Immigration Riots and Border Burdens
by Danielle Trevino on June 14, 2010 at 11:53 AM
First off, I never expected the reactions I would receive concerning my article on SB 1070. I want to thank everyone that commented on the article whether their comments were positive or not. Listening to both parts of any debate is vital to coming to a reasonable solution for a problem. Rioting and name-calling isn’t going to get anything done.
As I said, listening to both parts of a debate is vital to finding a solution. Unfortunately, I feel that neither side of the debate over SB 1070 has been listening to the other. Riots such as the one below are never going to solve anything.
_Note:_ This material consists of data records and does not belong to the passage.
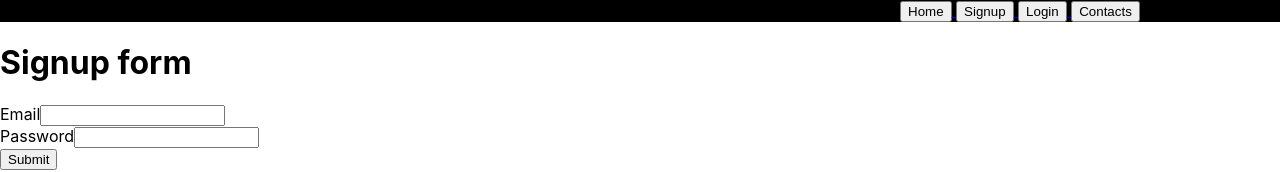
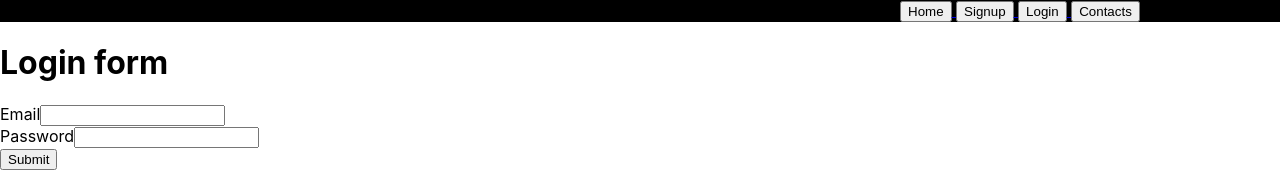
Before and after one commit to kencal20/personal-route-project, a React (Create React App) app: page /login in a window 1280 px wide. Shown: the top 172 px of the page. Built offline with nearby package versions, Linux system fonts and the light colour scheme.

Commit message:
loginin update

```diff
--- a/src/components/Login.jsx
+++ b/src/components/Login.jsx
@@ -5,7 +5,7 @@ const Login = () => {
   return (
     <>
       <form>
-        <h1>Signup form</h1>
+        <h1>Login form</h1>
         <label>Email</label>
         <input type="email" />
         <br />
```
Riots like the one above were the reason I was afraid to leave my dorm room to walk to work in downtown Phoenix the week SB 1070 was passed. I would hope that neither the supporters or detractors of the bill would wish for the violent riots against SB 1070. Violent acts against the law such as the cop that was shot in Arizona last month are uncalled for regardless of whether the law is constitutional or not.
The main reason I saw SB 1070 as beneficial was because I hoped it would send a message to Washington that the immigration problem needs federal attention. Not only are illegal immigrants costing border towns a large amount of money, but now their rioting, as well as the rioting of those that support them remaining in the country despite being here illegally, is resulting in vandalism and the injuries and deaths of our law enforcement officials.
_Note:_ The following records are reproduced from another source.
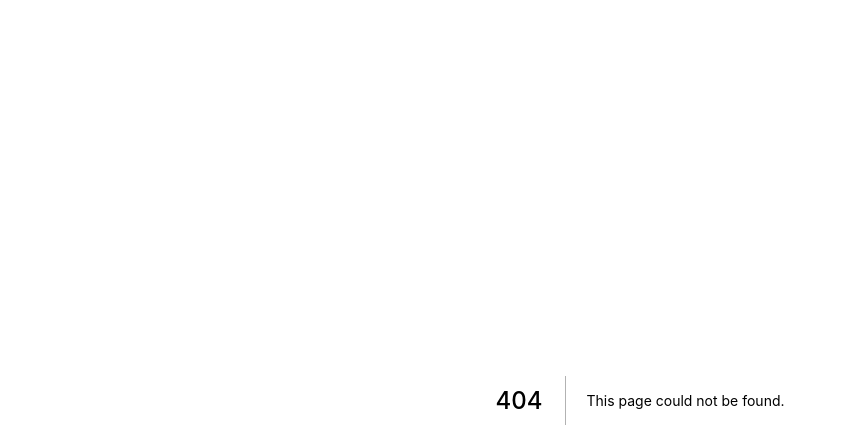
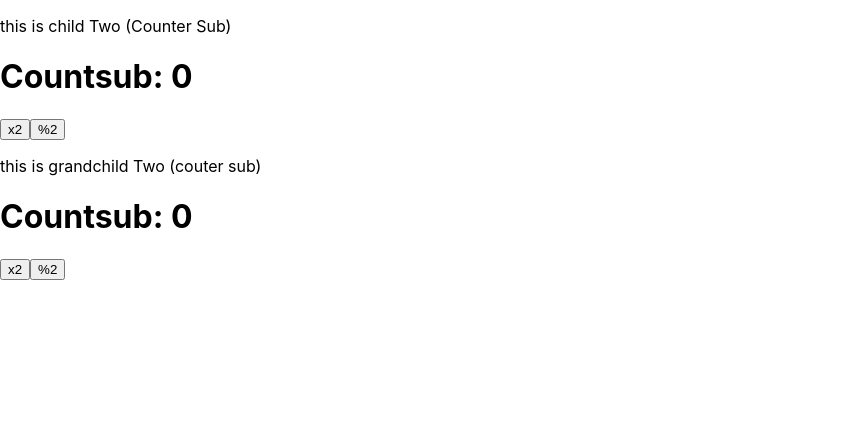
Before and after one commit to kichishima/redux_test, a Next.js app: page /components/childTwo in a window 1280 px wide. Before the commit this address had no page. Shown: the top 448 px of the page, without its empty margins (0-847 px from the left). Built offline with nearby package versions, Linux system fonts and the light colour scheme.

Commit message:
遷移後のページのどの階層からもstateへのアクセス可能に実装

```diff
--- a/pages/Page1.js
+++ b/pages/Page1.js
@@ -1,6 +1,7 @@
 import {useState} from 'react'
 import Link from 'next/link'
 import Counter from './components/counter'
+import ChildTwo from './components/childTwo'
 
 export default function Page1(){
     const [piyo, setpiyo] = useState("this is page1")
@@ -10,6 +11,7 @@ export default function Page1(){
             <Link href="/Page">default</Link>
             <Link href="/Page2">Page2</Link>
             <Counter/>
+            <ChildTwo/>
         </div>
     )
 }
--- /dev/null
+++ b/pages/components/childTwo.js
@@ -0,0 +1,12 @@
+import Counter from "./counter"
+import CounterSub from "./counterSub"
+import GrandchildTwo from "./grandchildTwo"
+export default function ChildTwo(){
+    return(
+        <div>
+            <p>this is child Two (Counter Sub)</p>
+            <CounterSub/>
+            <GrandchildTwo/>
+        </div>
+    )
+}
--- /dev/null
+++ b/pages/components/grandchildTwo.js
@@ -0,0 +1,11 @@
+import { func } from "prop-types";
+import CounterSub from "./counterSub";
+
+export default function GrandchildTwo(){
+    return (
+        <div>
+            <p>this is grandchild Two (couter sub)</p>
+            <CounterSub/>
+        </div>
+    )
+}
```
The main complaint I have heard about becoming a citizen was that it is expensive. Right now, aside from attorney and other legal fees, the citizenship application form costs under $700. While $700 is a lot of money, immigrants need to realize that those who are US citizens have to pay taxes. Yes, it’s expensive, but so is being an American.
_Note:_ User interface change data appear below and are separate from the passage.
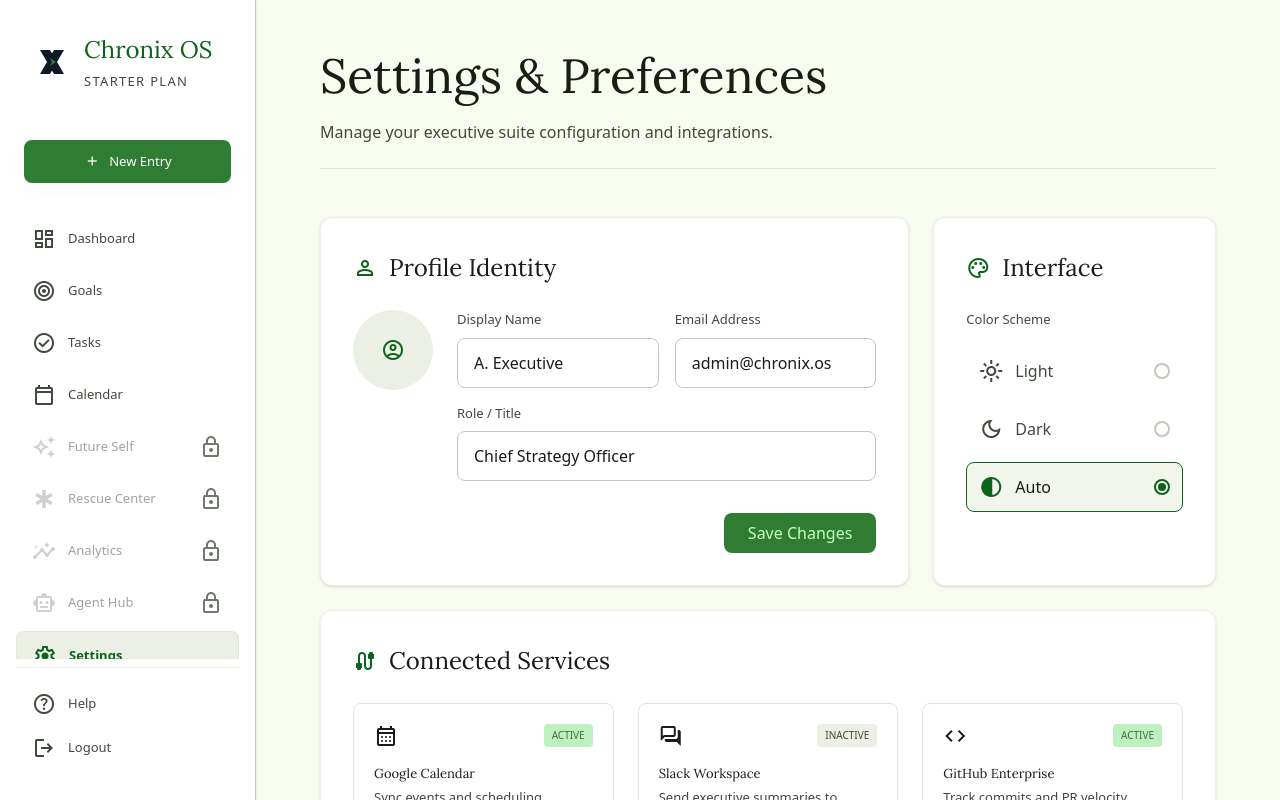
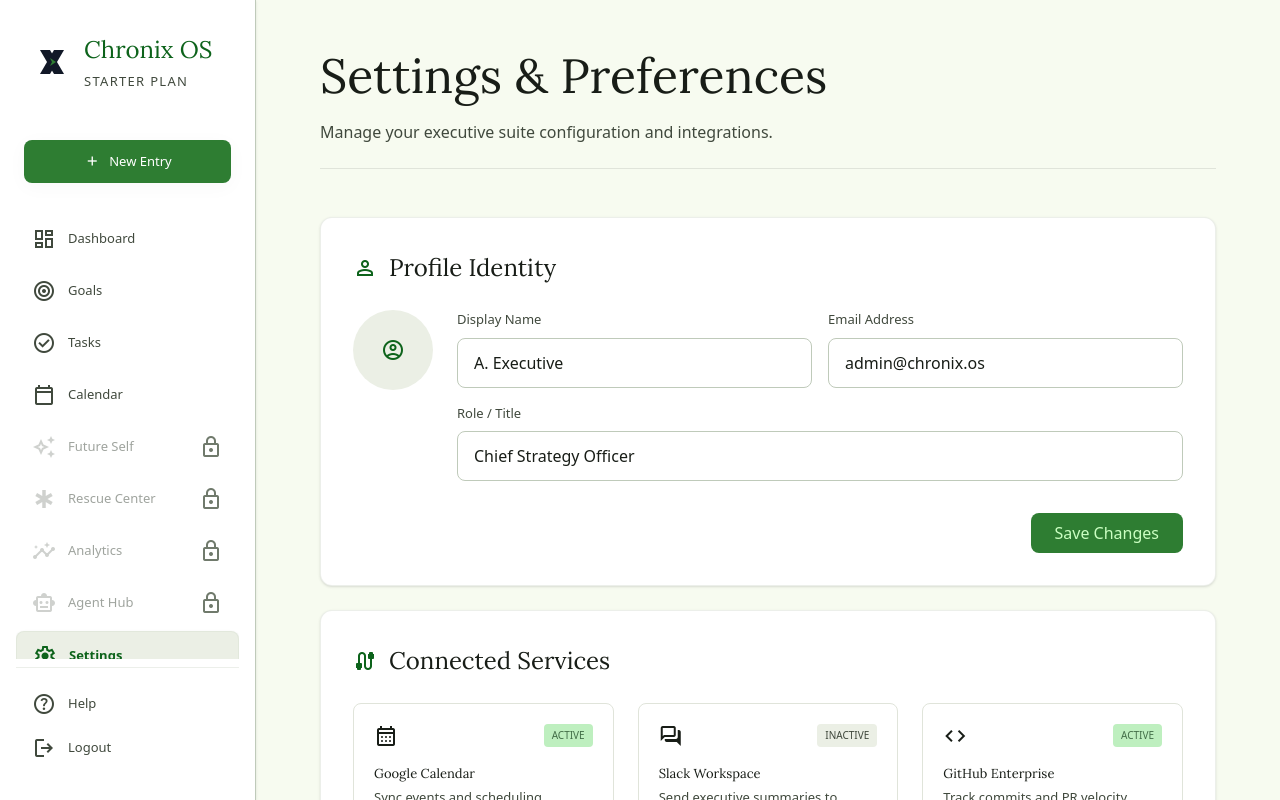
Before and after one commit to Adi3595/Chronix, a Next.js app in the folder frontend/: page /dashboard/settings in a window 1280 px wide. Shown: the top 800 px of the page. Built offline with nearby package versions, Linux system fonts and the light colour scheme; no server answers; the database is empty.

Commit message:
chore: enforce light theme globally and update README

```diff
--- a/frontend/src/app/dashboard/settings/SettingsClient.tsx
+++ b/frontend/src/app/dashboard/settings/SettingsClient.tsx
@@ -83,7 +83,7 @@ export default function SettingsClient({ user }: { user: any }) {
 
       <div className="grid grid-cols-1 md:grid-cols-12 gap-6">
         {/* Profile & Identity */}
-        <section className="md:col-span-8 bg-surface-container-lowest rounded-xl p-6 md:p-8 shadow-sm border border-outline-variant/30 flex flex-col justify-between">
+        <section className="md:col-span-12 bg-surface-container-lowest rounded-xl p-6 md:p-8 shadow-sm border border-outline-variant/30 flex flex-col justify-between">
           <div>
             <div className="flex items-center gap-3 mb-6">
               <span className="material-symbols-outlined text-primary">person</span>
@@ -138,46 +138,7 @@ export default function SettingsClient({ user }: { user: any }) {
           </div>
         </section>
 
-        {/* Theme / Interface */}
-        <section className="md:col-span-4 bg-surface-container-lowest rounded-xl p-6 md:p-8 shadow-sm border border-outline-variant/30 flex flex-col">
-          <div className="flex items-center gap-3 mb-6">
-            <span className="material-symbols-outlined text-primary">palette</span>
-            <h2 className="font-headline-md text-[24px] font-serif text-on-surface">Interface</h2>
-          </div>
-          <div className="space-y-4 flex-1">
-            <label className="block font-mono-label text-[13px] text-on-surface-variant mb-4">Color Scheme</label>
-            <div className="space-y-2">
-              {themeOptions.map((opt) => {
-                const isSelected = theme === opt.value;
-                return (
-                  <button
-                    key={opt.value}
-                    onClick={() => handleThemeChange(opt.value)}
-                    className={`w-full flex items-center justify-between p-3 rounded-lg border transition-all cursor-pointer ${
-                      isSelected
-                        ? "border-primary bg-surface-container-low"
-                        : "border-transparent hover:bg-surface-container"
-                    }`}
-                  >
-                    <div className="flex items-center gap-3">
-                      <span className={`material-symbols-outlined ${isSelected ? "text-primary" : "text-on-surface-variant"}`}>
-                        {opt.icon}
-                      </span>
-                      <span className={`font-mono-label ${isSelected ? "text-on-surface" : "text-on-surface-variant"}`}>
-                        {opt.label}
-                      </span>
-                    </div>
-                    <div className={`w-4 h-4 rounded-full border-2 flex items-center justify-center transition-all ${
-                      isSelected ? "border-primary" : "border-outline-variant"
-                    }`}>
-                      {isSelected && <div className="w-2 h-2 rounded-full bg-primary" />}
-                    </div>
-                  </button>
-                );
-              })}
-            </div>
-          </div>
-        </section>
+
 
         {/* External Integrations */}
         <section className="md:col-span-12 bg-surface-container-lowest rounded-xl p-6 md:p-8 shadow-sm border border-outline-variant/30">
--- a/frontend/src/components/ThemeProvider.tsx
+++ b/frontend/src/components/ThemeProvider.tsx
@@ -32,22 +32,8 @@ export function ThemeProvider({ children }: { children: React.ReactNode }) {
 
   const applyThemeClass = (t: Theme) => {
     const root = document.documentElement;
-    if (t === "dark") {
-      root.classList.add("dark");
-      root.style.colorScheme = "dark";
-    } else if (t === "light") {
-      root.classList.remove("dark");
-      root.style.colorScheme = "light";
-    } else {
-      const prefersDark = window.matchMedia("(prefers-color-scheme: dark)").matches;
-      if (prefersDark) {
-        root.classList.add("dark");
-        root.style.colorScheme = "dark";
-      } else {
-        root.classList.remove("dark");
-        root.style.colorScheme = "light";
-      }
-    }
+    root.classList.remove("dark");
+    root.style.colorScheme = "light";
   };
 
   const setTheme = (newTheme: Theme) => {
```
Also changed, not shown: 1 other file (tests, documents, lock files or other folders).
If you want the benefits of being an American, you need to pitch in just like everyone else.
I’m not a lawmaker; I’m just a student with good intentions. I urge those who are lawmakers to come up with a workable solution to the immigration problem.
Border towns can no longer take the unfair economic burden of illegal immigrants nor the violent riots and crimes that accompany drug cartels and human trafficking. Yes, people need jobs, but America needs to take care of her own people before the rest of the world.
For information on the current process to obtain US citizenship, click here.